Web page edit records
····················
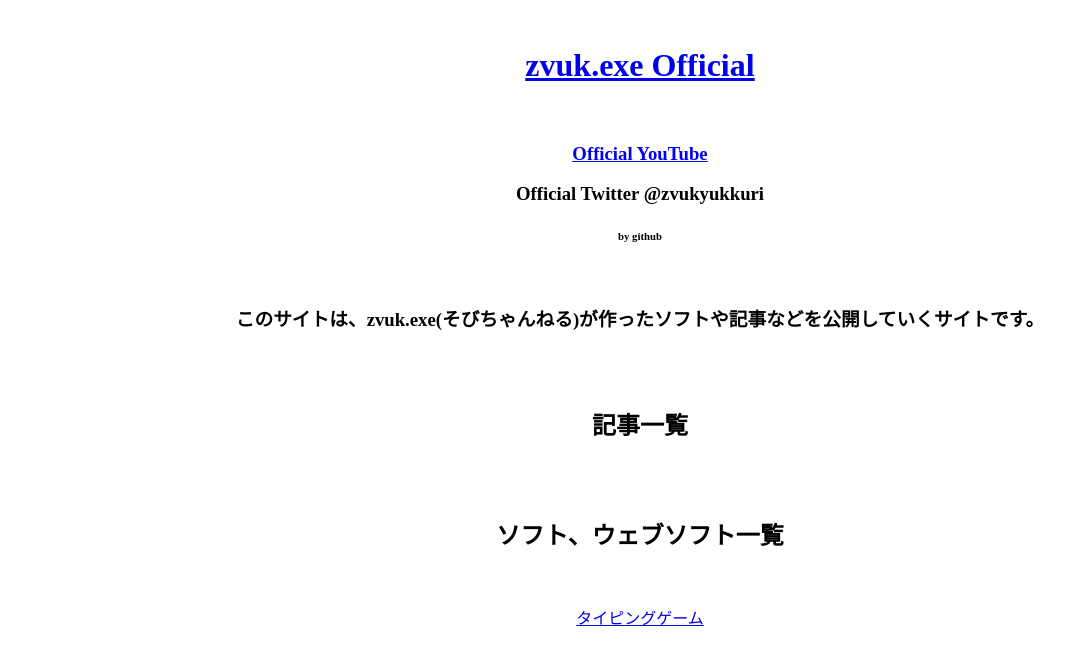
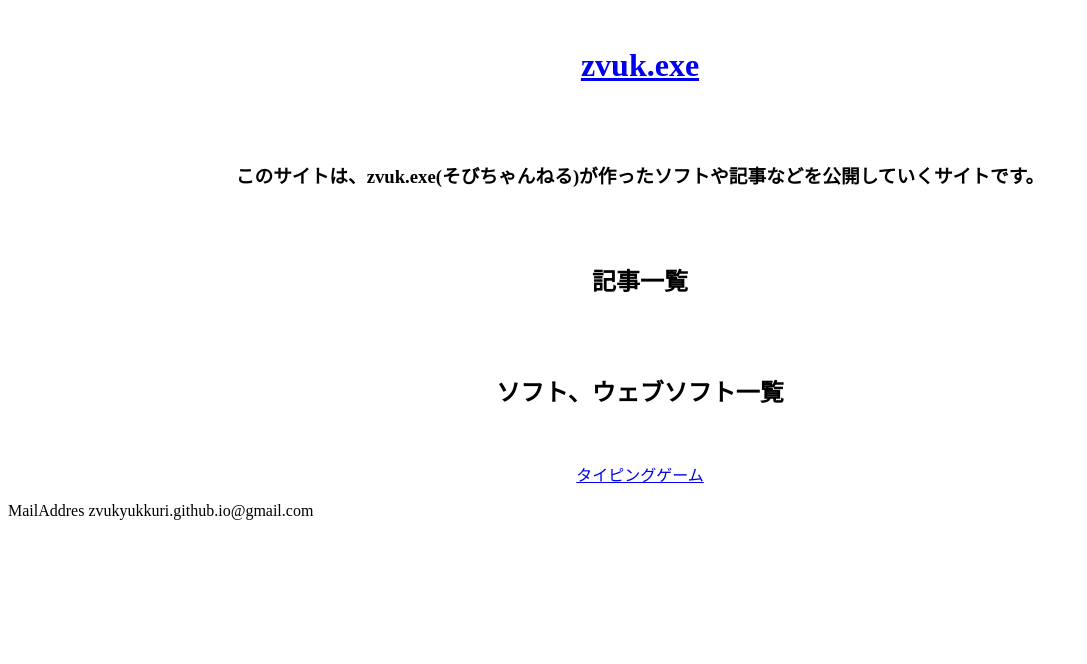
Before and after one commit to zvukyukkuri/zvukyukkuri.github.io, a plain HTML site: page index.html in a window 1280 px wide. Shown: the whole page, without its empty margins (0-1087 px from the left). Drawn offline with Linux system fonts and the light colour scheme.

Commit message:
Add files via upload

```diff
--- a/index.html
+++ b/index.html
@@ -3,14 +3,11 @@
 <head>
 <meta charset="UTF-8">
 <meta name="keywords" content="gaming,fortnite,game,zvuk,yukkuri,pc,winlinuxmac">
-<title>zvuk.exe Official</title>
+<title>zvuk.exe</title>
 </head>
 <body>
 <center>
-<br><h1><a href="https://zvukyukkuri.github.io">zvuk.exe Official</a></h1></br>
-<h3><a href="https://www.youtube.com/channel/UCu6CRM75VBHIE3WZe5Ar-EQ">Official YouTube</a></h3>
-<h3>Official Twitter @zvukyukkuri</h3>
-<h6>by github</h6>
+<br><h1><a href="https://zvukyukkuri.github.io">zvuk.exe</a></h1></br>
 <br><h3>このサイトは、zvuk.exe(そびちゃんねる)が作ったソフトや記事などを公開していくサイトです。</h3></br>
 <br><h2>記事一覧</h2></br>
 <!--ここにブログや記事のURLなどを入れる。-->
@@ -18,5 +15,6 @@
 <p><a href="https://zvukyukkuri.github.io/typing.html">タイピングゲーム</a>
 </center>
 <!-- URL入れるタグ→ <a href="ＵＲＬ">テキスト</a> -->
+<p>MailAddres zvukyukkuri.github.io@gmail.com</p>
 </body>
 </html>
```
····················
What is needed ▸ Your task is to copy each line of the data above that holds "index".

Response ▸
Before and after one commit to zvukyukkuri/zvukyukkuri.github.io, a plain HTML site: page index.html in a window 1280 px wide. Shown: the whole page, without its empty margins (0-1087 px from the left). Drawn offline with Linux system fonts and the light colour scheme.
--- a/index.html
+++ b/index.html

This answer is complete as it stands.